(03-13-2019, 11:20 PM)Phil Thien Wrote: Good review.

Can you just add a layer of tape to the zero clearance strip?

It would take a few layers, yes.

The ZC strip is a consumable item anyway so finding source of some 2.5mm-ish stuff is a worthwhile exercise anyway.


RE: Pot stirring time -- tracksaws (or is it track saws?). - fredhargis - 03-14-2019

(03-13-2019, 10:24 PM)Rob Young Wrote: I think I'll be just fine with the Griz tracksaw and upgraded blade and just to be safe I'll keep some blue tape on hand.  I'm going looking for some thicker rubber to replace the ZC strip on my tracks and I may test again. But honestly, I'm already getting better results than my old method. 



So occasional use, particularly for sheet good break-down it is $350 vs $750. I can live with the noise of the Griz motor and my shopvac since I already have good 3M muffs.  I can live with the bit of junk spewed out under the blade.  I (believe) I can resolve the ZC strip issue and I've always got plenty of blue tape on hand so I can get a perfectly acceptable cut to me.

In the end that's all that matters. As for stirring the pot; maybe.....but it was interesting information.


RE: Pot stirring time -- tracksaws (or is it track saws?). - JDuke - 03-14-2019

Stirring the pot is good in some cases, especially if it helps the problems boil out to a wider audience and possibly get fixed.

I’m sure someone here has a source for a 2.5mm thick strip of the rubberized sacrificial tape, maybe even the replacement strip designed for dewalt or one of the other track saws would work.


Duke


RE: Pot stirring time -- tracksaws (or is it track saws?). - fredhargis - 03-14-2019

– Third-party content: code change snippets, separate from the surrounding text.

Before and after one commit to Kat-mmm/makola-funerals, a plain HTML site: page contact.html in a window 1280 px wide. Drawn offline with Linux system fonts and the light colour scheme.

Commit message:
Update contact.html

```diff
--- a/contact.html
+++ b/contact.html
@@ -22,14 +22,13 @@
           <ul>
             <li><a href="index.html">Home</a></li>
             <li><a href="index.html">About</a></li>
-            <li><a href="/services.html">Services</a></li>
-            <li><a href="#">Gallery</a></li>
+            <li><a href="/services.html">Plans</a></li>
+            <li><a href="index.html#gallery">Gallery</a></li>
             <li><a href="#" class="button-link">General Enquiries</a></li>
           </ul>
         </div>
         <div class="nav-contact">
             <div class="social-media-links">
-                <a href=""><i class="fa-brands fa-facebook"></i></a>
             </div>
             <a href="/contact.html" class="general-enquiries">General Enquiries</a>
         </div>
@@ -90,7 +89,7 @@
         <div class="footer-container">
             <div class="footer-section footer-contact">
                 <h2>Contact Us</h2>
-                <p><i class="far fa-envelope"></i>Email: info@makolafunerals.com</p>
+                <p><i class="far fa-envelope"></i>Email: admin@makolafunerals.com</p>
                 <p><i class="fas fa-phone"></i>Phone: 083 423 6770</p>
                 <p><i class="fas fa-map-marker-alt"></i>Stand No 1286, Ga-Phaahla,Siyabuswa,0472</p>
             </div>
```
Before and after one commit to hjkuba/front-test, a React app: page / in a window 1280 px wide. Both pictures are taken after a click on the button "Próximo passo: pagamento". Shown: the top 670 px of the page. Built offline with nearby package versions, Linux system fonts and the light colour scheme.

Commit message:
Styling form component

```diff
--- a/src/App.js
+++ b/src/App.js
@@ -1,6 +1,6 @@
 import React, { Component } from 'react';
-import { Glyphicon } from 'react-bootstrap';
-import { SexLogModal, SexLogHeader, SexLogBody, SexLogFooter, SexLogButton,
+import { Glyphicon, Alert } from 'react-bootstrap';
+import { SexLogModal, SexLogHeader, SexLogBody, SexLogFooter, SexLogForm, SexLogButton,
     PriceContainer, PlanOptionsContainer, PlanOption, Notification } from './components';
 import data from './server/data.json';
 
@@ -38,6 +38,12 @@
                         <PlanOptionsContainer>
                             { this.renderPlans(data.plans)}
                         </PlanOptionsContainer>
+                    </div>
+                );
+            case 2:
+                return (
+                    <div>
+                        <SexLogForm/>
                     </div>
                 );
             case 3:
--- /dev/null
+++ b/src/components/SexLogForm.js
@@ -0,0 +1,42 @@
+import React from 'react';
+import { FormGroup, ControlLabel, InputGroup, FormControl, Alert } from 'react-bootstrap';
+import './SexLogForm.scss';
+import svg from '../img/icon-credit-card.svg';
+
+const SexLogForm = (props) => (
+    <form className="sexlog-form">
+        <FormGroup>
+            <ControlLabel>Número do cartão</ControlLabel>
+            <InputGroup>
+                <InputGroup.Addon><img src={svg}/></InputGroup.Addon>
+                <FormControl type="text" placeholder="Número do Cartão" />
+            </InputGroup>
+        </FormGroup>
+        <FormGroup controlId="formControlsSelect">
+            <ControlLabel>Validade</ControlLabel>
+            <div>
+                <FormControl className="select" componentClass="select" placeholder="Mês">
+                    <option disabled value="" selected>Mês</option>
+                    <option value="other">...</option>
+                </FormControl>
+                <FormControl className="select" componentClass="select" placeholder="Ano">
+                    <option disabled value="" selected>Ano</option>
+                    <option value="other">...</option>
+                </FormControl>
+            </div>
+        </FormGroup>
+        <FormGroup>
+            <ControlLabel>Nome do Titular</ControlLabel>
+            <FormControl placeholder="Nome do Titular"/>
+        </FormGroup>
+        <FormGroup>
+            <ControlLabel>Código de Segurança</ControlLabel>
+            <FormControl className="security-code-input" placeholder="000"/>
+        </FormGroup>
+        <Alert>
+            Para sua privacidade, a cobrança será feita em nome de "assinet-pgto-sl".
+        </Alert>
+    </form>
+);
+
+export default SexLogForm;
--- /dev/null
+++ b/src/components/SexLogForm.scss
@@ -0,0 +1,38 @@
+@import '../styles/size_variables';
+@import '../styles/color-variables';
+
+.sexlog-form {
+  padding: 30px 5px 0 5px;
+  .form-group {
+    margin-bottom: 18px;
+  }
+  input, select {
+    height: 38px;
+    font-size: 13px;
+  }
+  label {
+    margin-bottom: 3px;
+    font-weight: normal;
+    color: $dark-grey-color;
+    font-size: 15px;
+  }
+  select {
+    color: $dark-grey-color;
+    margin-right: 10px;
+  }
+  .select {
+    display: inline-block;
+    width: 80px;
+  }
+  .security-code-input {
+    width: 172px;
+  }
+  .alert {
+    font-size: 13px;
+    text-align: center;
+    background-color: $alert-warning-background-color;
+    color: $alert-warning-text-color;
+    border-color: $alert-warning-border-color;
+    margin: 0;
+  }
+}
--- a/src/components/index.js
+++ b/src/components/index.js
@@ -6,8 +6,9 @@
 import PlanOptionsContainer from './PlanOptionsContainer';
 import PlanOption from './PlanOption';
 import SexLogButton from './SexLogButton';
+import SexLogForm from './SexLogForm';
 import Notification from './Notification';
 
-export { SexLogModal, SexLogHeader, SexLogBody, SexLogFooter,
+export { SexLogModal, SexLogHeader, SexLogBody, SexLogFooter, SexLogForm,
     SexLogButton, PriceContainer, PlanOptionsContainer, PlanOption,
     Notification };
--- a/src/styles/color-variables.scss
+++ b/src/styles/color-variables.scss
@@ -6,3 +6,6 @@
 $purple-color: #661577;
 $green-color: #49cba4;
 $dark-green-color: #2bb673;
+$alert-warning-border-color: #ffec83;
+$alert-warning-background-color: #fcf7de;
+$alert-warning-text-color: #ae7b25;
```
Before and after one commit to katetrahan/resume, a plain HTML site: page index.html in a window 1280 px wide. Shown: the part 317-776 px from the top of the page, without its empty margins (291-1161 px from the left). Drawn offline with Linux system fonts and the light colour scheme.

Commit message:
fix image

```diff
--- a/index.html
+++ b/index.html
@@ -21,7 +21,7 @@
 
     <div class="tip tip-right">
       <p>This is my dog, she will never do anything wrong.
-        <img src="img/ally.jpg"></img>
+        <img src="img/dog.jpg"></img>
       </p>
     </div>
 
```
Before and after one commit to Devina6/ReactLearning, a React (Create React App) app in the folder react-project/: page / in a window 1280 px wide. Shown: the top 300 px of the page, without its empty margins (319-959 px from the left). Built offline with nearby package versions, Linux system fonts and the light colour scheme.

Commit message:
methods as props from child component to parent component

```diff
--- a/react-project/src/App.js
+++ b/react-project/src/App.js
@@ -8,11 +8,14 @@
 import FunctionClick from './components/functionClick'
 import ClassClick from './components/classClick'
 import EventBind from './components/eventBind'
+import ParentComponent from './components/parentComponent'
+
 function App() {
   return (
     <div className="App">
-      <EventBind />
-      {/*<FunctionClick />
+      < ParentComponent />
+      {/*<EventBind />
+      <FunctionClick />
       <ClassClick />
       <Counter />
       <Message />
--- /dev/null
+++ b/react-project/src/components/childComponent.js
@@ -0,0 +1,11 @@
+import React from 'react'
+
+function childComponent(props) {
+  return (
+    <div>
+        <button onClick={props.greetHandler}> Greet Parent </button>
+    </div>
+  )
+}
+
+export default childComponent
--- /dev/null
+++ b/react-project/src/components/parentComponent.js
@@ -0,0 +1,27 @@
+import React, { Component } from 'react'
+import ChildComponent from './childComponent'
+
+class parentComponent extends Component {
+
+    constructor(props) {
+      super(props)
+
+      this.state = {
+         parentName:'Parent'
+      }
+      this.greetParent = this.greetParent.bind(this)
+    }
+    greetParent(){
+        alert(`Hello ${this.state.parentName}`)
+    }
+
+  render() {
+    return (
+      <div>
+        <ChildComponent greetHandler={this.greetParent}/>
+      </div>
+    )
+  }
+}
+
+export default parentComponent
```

(03-14-2019, 08:18 AM)JDuke Wrote: I’m sure someone here has a source for a 2.5mm thick strip of the rubberized sacrificial tape, maybe even the replacement strip designed for dewalt or one of the other track saws would work.


Duke

I wondered the same thing, so I did measure some I had (Festool). It's 2.2 mm thick.


RE: Pot stirring time -- tracksaws (or is it track saws?). - Rob Young - 03-14-2019

(03-14-2019, 08:18 AM)JDuke Wrote: Stirring the pot is good in some cases, especially if it helps the problems boil out to a wider audience and possibly get fixed.

I’m sure someone here has a source for a 2.5mm thick strip of the rubberized sacrificial tape, maybe even the replacement strip designed for dewalt or one of the other track saws would work.


Duke

I believe the Peter Millard guy I mentioned above found that he could source 2.5mm strip from Makita replacement parts.  I just haven't done the leg work yet.


RE: Pot stirring time -- tracksaws (or is it track saws?). - ®smpr_fi_mac® - 03-14-2019

Neat write up. Thanks. I'm not currently in the market for a track saw but would eventually like to add one to my arsenal, especially if I start doing more projects that require sheet goods.


RE: Pot stirring time -- tracksaws (or is it track saws?). - jteneyck - 03-14-2019

Very nice writeup.  Are you satisfied you can cut parts to final dimensions?  Maybe I missed it but I don't think you addressed that aspect.  Unless that's possible, and repeatable to at least 1/64" accuracy, I don't see much benefit over what I've been doing, which is very much like you were doing before.  

John